The concert will conclude with a 2005 recorded performance of another Soundstreams commission, The Death of Shalana composed for four choirs. The text, written by Schafer, tells the story of Shalana, a human who goes to live in the forest with the animals. After his death, his voice lives on and can be heard in the soundscape of nature. So, too, does Schafer’s voice live on, both in his compositions of course, but also as an inspirational force whispering to our mythic imagination.
MAY 24 to JUNE 5: Tapestry Opera and OCAD University collaborate in OCAD’s Great Hall to perform R.U.R. A Torrent of Light. What is the future of our entanglement with A.I.? This new opera, with music composed by Nicole Lizée and libretto by Nicolas Billon, offers one vision of what happens when a creative duo’s visions lead to unexpected breakthroughs and ensuing conflict. The project combines dance, multimedia design, wearable technology and an orchestra of 100 instruments.

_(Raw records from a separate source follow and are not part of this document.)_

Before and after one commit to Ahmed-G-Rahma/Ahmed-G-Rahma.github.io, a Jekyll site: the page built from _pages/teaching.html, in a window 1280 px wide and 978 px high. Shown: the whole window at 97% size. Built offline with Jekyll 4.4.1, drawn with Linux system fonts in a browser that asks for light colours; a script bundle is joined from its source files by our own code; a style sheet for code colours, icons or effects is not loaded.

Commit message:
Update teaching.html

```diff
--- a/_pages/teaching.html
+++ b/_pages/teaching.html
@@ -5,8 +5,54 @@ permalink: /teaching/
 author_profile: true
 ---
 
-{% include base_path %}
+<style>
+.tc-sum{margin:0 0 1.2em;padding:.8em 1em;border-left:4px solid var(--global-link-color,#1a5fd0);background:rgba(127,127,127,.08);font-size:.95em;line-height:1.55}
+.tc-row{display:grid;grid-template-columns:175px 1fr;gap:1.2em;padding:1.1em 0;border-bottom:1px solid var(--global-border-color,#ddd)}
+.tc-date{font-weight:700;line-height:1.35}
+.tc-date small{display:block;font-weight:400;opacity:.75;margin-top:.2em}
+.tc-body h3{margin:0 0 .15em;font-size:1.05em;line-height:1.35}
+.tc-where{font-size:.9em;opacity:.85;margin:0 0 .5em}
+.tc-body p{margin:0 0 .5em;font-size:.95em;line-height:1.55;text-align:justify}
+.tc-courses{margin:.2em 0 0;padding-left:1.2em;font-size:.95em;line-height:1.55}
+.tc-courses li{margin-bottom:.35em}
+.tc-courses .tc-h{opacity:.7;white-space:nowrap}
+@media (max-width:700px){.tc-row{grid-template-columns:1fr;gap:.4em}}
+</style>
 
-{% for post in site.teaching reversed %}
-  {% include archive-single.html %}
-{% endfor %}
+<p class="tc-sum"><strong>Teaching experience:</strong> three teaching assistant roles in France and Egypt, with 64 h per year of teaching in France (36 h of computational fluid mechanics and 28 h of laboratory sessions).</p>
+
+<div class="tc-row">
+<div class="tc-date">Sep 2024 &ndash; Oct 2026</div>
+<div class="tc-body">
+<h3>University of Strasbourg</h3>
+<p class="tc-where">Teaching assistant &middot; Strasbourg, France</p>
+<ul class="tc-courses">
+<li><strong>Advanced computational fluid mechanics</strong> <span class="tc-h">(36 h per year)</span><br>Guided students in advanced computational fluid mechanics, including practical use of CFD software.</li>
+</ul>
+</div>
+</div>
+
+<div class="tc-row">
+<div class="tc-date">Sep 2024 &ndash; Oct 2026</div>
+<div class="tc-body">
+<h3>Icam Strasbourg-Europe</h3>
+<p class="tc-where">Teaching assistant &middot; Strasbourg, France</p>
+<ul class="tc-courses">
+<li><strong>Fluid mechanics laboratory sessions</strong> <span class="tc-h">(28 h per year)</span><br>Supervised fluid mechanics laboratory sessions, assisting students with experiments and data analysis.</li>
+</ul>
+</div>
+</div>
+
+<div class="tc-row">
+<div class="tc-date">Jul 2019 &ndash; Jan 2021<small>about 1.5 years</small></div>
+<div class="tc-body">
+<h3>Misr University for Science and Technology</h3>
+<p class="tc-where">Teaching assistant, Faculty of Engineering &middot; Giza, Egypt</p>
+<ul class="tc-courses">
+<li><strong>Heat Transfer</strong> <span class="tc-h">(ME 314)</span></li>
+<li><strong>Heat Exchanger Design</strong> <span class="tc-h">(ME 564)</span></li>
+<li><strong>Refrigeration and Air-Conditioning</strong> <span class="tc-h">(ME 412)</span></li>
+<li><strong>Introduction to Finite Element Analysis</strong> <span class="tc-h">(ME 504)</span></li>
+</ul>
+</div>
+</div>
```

MAY 26, 8PM: Estonian Music Week. Jeanne Lamon Hall, Trinity-St. Paul’s Centre. A performance of Estonian composer Veljo Tormis’ Forgotten People by Collegium Musicale, an ensemble who combine performances of early music and contemporary music. The piece is based on indigenous Balto-Finnic song, a repertoire that has almost been lost. In the face of the current Russian invasion of Ukraine, protecting this heritage has become increasingly difficult and problematic. There will be a repeat performance in Hamilton on June 1 at the Cotton Factory.
MAY 27, 8:30PM: Black Fish Project, Aga Khan Museum. Featuring the Ton Beau String Quartet and a team of multi-genre Toronto musicians in a performance of a project written by Persian-Canadian composer Keyan Emami. The score calls for the diverse performers to engage in improvisatory responses to each other, an activity that was challenging to rehearse during Covid. This performance will be the culmination of all their labours and collaboration.
JUNE 9, 8PM: Esprit Orchestra, Koerner Hall. “Esprit Live 2022!” The concert repertoire features pieces by Russian Sophia Gubaidulina, UK composer Thomas Adès and Canada’s Alison Yun-Fei Jiang, whose Esprit-commissioned work – Sanctuary – composed in 2020, will be given its world premiere. From 2020 to 2022, Jiang has been composer-in-residence with the National Arts Centre Orchestra of Canada; she combines multiple sources such as Chinese traditional music, Buddhism, film music and Canadian landscapes in her compositional language.
JUNE 11, 8 PM: Westben presents an online concert titled The Pencil Salesman. Created by Brian Finley, this opera tells the story of Boris Ball, an inventor who becomes increasingly disenchanted with technological advancements. The work is directed by Michael Mori, the director of R.U.R. A Torrent of Light, another opera devoted to the theme of technology gone awry. westbendigitalvenue.ca
Wendalyn Bartley is a Toronto-based composer and electro-vocal sound artist. email@example.com.